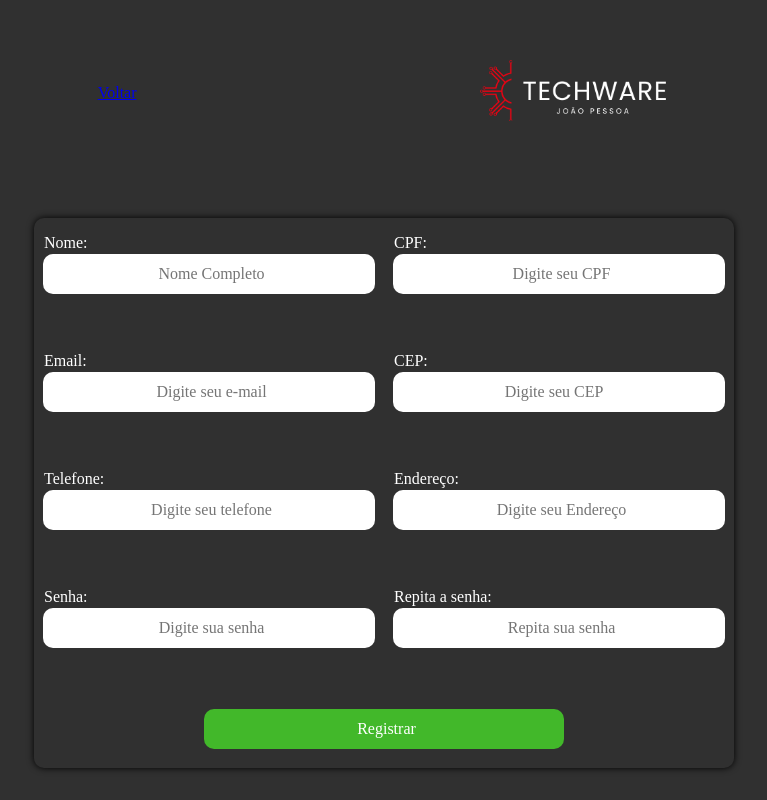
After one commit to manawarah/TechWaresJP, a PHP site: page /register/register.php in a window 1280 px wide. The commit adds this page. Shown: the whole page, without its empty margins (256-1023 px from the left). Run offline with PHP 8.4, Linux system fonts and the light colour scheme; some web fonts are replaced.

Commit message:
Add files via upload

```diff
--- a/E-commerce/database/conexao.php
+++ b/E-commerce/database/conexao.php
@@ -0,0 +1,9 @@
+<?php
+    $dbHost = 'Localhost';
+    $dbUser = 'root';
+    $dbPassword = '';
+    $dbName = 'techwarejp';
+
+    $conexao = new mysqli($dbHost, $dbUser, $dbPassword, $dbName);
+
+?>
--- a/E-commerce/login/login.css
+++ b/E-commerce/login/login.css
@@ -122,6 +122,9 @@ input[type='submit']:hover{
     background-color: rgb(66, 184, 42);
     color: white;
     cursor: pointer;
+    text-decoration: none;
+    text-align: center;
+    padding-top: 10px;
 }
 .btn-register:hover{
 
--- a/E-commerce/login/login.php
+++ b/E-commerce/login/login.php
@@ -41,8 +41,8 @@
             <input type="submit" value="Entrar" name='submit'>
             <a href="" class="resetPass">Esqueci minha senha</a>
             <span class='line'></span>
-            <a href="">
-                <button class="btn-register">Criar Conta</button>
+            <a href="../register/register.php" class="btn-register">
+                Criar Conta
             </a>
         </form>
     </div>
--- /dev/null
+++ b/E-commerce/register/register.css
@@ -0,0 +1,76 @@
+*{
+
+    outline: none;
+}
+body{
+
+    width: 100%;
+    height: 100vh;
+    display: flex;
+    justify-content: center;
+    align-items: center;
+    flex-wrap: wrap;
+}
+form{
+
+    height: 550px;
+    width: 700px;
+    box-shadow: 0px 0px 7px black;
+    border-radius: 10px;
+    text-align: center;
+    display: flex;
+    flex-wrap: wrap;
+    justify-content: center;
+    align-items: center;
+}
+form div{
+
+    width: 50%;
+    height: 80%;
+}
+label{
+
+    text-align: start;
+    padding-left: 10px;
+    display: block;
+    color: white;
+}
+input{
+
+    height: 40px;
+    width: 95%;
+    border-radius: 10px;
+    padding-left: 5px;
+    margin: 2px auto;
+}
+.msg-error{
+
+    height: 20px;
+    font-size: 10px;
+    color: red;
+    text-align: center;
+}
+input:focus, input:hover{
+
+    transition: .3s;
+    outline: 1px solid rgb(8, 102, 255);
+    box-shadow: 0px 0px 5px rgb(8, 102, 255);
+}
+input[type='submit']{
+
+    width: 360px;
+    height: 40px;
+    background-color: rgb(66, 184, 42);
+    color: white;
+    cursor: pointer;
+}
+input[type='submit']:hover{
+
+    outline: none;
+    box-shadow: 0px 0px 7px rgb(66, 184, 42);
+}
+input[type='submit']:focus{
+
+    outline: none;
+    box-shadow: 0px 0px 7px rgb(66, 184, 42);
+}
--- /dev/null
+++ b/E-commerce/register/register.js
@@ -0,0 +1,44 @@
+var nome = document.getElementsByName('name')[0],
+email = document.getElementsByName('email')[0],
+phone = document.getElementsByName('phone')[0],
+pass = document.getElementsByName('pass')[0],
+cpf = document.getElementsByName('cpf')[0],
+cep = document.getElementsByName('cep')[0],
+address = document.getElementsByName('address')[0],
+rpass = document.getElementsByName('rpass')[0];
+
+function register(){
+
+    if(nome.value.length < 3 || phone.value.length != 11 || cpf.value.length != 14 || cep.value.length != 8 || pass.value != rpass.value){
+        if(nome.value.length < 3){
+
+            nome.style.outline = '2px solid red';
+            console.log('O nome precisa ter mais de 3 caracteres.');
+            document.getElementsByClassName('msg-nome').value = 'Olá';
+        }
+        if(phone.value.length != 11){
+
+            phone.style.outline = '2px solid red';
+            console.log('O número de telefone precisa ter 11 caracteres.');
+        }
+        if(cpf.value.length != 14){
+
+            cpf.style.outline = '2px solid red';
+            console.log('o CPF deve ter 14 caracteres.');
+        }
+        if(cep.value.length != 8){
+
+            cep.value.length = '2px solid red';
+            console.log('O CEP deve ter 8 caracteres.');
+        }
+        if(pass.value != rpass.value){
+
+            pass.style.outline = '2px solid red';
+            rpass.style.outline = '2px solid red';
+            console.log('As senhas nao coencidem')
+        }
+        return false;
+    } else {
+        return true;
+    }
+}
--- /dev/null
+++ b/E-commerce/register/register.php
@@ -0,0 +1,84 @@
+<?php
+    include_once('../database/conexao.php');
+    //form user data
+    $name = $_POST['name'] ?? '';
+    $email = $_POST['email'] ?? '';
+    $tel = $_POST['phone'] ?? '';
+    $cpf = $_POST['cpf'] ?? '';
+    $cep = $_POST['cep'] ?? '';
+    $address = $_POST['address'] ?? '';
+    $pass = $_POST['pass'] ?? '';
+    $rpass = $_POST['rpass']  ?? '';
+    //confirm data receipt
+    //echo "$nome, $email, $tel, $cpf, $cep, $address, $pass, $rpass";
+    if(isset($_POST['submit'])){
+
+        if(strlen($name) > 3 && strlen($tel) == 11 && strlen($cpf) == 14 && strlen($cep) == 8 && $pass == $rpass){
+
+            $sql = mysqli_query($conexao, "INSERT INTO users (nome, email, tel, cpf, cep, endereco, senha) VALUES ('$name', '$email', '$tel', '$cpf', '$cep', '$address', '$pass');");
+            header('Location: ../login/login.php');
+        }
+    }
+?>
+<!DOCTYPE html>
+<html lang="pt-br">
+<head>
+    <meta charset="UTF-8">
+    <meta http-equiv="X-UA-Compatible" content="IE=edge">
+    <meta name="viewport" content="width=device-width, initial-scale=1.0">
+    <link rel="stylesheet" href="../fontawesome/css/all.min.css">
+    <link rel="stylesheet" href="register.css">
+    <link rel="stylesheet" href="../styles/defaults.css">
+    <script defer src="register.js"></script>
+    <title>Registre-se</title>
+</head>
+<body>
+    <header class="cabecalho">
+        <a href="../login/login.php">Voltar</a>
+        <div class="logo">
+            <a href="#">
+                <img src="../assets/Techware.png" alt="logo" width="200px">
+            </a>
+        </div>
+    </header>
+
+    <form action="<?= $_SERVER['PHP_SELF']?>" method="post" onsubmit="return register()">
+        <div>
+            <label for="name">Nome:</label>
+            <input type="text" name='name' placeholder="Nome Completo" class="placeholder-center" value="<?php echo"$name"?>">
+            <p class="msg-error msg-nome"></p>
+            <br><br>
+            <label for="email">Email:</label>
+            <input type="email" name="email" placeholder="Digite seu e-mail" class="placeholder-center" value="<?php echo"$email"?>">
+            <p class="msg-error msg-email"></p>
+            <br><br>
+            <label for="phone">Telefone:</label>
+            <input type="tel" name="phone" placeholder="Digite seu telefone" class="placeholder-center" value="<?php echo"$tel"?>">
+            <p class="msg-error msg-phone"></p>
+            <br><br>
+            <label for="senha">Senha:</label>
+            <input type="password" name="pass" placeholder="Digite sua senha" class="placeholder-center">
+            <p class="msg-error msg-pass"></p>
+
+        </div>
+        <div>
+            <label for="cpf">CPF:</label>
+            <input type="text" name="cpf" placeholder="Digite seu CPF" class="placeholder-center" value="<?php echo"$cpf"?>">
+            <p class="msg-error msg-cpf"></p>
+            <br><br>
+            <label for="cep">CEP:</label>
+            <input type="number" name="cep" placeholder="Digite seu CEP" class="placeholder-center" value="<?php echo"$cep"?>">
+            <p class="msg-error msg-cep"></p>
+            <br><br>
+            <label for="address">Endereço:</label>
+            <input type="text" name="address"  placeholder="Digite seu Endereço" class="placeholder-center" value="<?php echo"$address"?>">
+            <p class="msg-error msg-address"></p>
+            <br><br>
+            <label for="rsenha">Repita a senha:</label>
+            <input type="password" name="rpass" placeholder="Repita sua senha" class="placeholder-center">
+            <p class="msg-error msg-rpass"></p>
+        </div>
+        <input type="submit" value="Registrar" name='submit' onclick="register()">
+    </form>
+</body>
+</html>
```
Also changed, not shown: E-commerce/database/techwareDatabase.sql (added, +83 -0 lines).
- - -
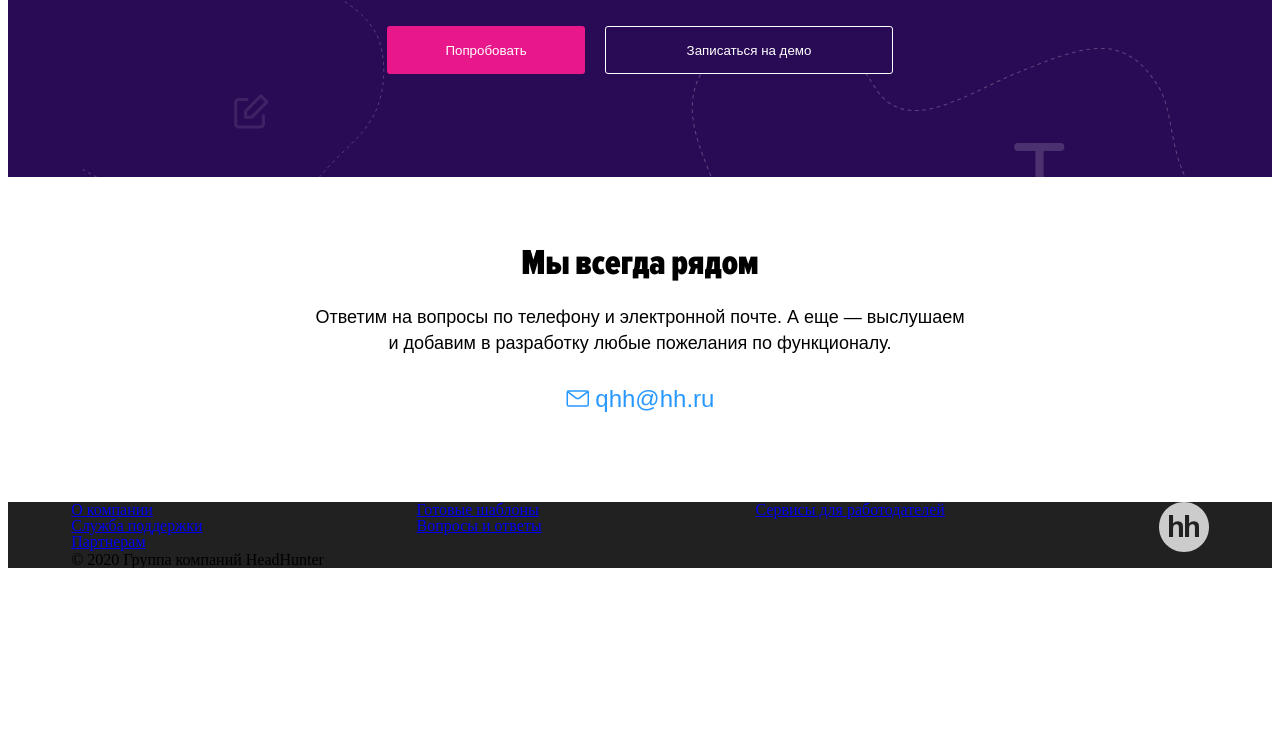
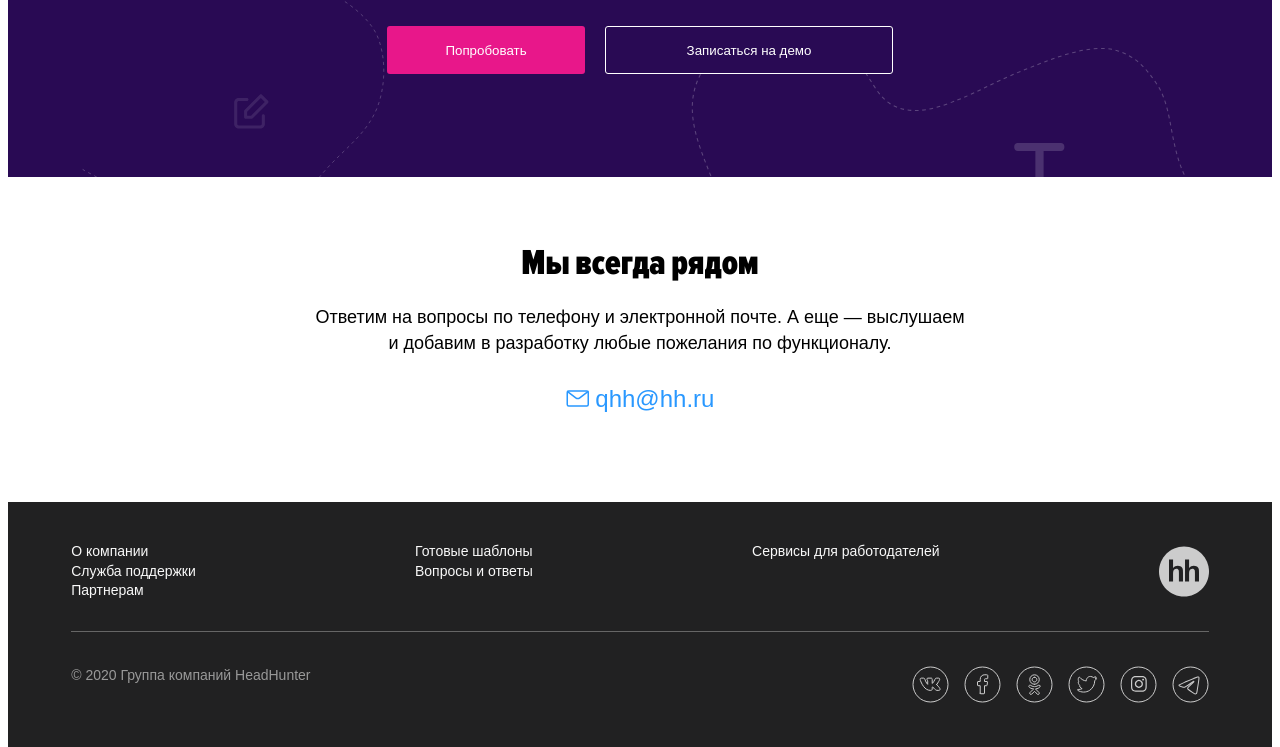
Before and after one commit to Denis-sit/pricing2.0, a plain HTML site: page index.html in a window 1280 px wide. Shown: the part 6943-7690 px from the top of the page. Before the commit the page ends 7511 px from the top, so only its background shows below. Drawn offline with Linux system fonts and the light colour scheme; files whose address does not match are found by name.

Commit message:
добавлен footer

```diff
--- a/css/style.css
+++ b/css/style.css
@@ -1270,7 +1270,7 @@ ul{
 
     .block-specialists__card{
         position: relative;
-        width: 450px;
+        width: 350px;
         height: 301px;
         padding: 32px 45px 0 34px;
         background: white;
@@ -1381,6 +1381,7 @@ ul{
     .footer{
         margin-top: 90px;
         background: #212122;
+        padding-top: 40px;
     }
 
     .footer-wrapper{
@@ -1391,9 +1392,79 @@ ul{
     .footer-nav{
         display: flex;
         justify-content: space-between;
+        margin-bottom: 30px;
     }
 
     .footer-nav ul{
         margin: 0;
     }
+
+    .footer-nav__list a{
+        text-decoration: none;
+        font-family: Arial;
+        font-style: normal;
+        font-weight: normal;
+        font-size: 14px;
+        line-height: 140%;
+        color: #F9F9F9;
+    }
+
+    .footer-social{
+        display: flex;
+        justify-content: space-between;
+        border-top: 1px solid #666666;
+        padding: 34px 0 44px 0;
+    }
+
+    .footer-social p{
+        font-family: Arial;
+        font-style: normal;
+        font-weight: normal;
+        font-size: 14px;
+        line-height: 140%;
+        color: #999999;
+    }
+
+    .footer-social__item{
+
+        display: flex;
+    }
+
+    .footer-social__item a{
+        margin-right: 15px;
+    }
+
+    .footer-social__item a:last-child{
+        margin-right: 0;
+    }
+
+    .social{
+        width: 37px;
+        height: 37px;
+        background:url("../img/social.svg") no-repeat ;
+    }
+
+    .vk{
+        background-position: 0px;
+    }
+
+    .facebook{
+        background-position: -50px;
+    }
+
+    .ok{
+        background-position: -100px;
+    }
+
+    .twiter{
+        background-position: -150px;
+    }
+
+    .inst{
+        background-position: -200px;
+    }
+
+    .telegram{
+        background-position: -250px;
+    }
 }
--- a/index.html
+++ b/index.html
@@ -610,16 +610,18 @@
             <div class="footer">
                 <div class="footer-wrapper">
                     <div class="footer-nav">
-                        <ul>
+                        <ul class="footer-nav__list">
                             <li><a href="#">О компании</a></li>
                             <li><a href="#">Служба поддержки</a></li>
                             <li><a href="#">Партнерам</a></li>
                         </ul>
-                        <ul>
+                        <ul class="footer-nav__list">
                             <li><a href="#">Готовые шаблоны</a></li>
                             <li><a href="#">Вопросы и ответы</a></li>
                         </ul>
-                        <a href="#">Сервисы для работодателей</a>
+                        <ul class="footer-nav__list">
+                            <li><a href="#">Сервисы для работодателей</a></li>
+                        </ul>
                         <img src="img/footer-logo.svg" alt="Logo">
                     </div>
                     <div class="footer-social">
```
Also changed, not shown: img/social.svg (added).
- - -
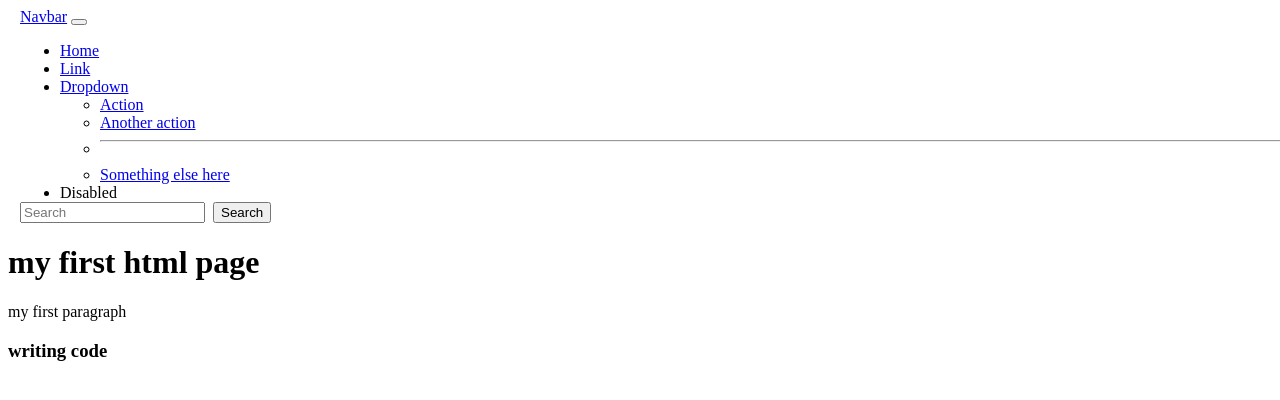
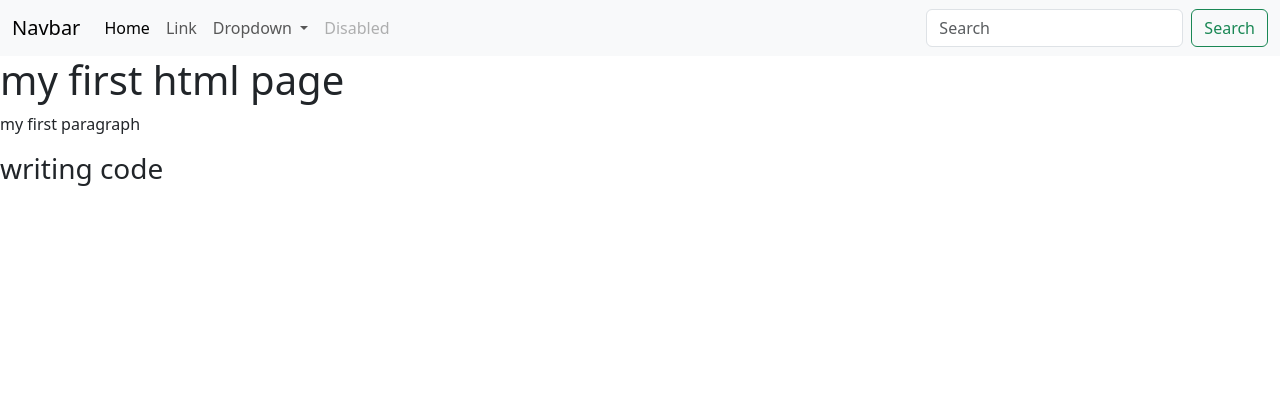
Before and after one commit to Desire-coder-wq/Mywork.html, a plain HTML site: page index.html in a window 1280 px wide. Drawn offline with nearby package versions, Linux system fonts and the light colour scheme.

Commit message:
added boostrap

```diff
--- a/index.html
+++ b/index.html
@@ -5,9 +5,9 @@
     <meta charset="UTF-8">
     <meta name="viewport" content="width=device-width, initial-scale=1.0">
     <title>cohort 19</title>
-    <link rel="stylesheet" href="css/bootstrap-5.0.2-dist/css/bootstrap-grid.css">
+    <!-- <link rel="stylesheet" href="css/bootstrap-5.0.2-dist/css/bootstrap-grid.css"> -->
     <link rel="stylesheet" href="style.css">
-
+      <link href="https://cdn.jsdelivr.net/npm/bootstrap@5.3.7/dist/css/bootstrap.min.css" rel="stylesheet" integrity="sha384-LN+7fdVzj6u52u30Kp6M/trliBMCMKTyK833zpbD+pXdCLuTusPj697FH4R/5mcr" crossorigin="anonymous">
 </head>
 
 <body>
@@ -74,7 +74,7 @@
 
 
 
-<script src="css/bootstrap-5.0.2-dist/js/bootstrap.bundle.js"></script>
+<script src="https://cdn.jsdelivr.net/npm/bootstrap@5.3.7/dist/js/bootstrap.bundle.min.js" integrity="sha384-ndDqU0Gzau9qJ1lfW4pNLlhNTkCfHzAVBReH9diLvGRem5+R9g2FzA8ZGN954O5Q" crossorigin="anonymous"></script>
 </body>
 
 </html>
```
- - -
● Exercise instructions
Go through the material above, and wherever a line holds the word "plain", copy it.

● Answer box
Before and after one commit to Denis-sit/pricing2.0, a plain HTML site: page index.html in a window 1280 px wide. Shown: the part 6943-7690 px from the top of the page. Before the commit the page ends 7511 px from the top, so only its background shows below. Drawn offline with Linux system fonts and the light colour scheme; files whose address does not match are found by name.
Before and after one commit to Desire-coder-wq/Mywork.html, a plain HTML site: page index.html in a window 1280 px wide. Drawn offline with nearby package versions, Linux system fonts and the light colour scheme.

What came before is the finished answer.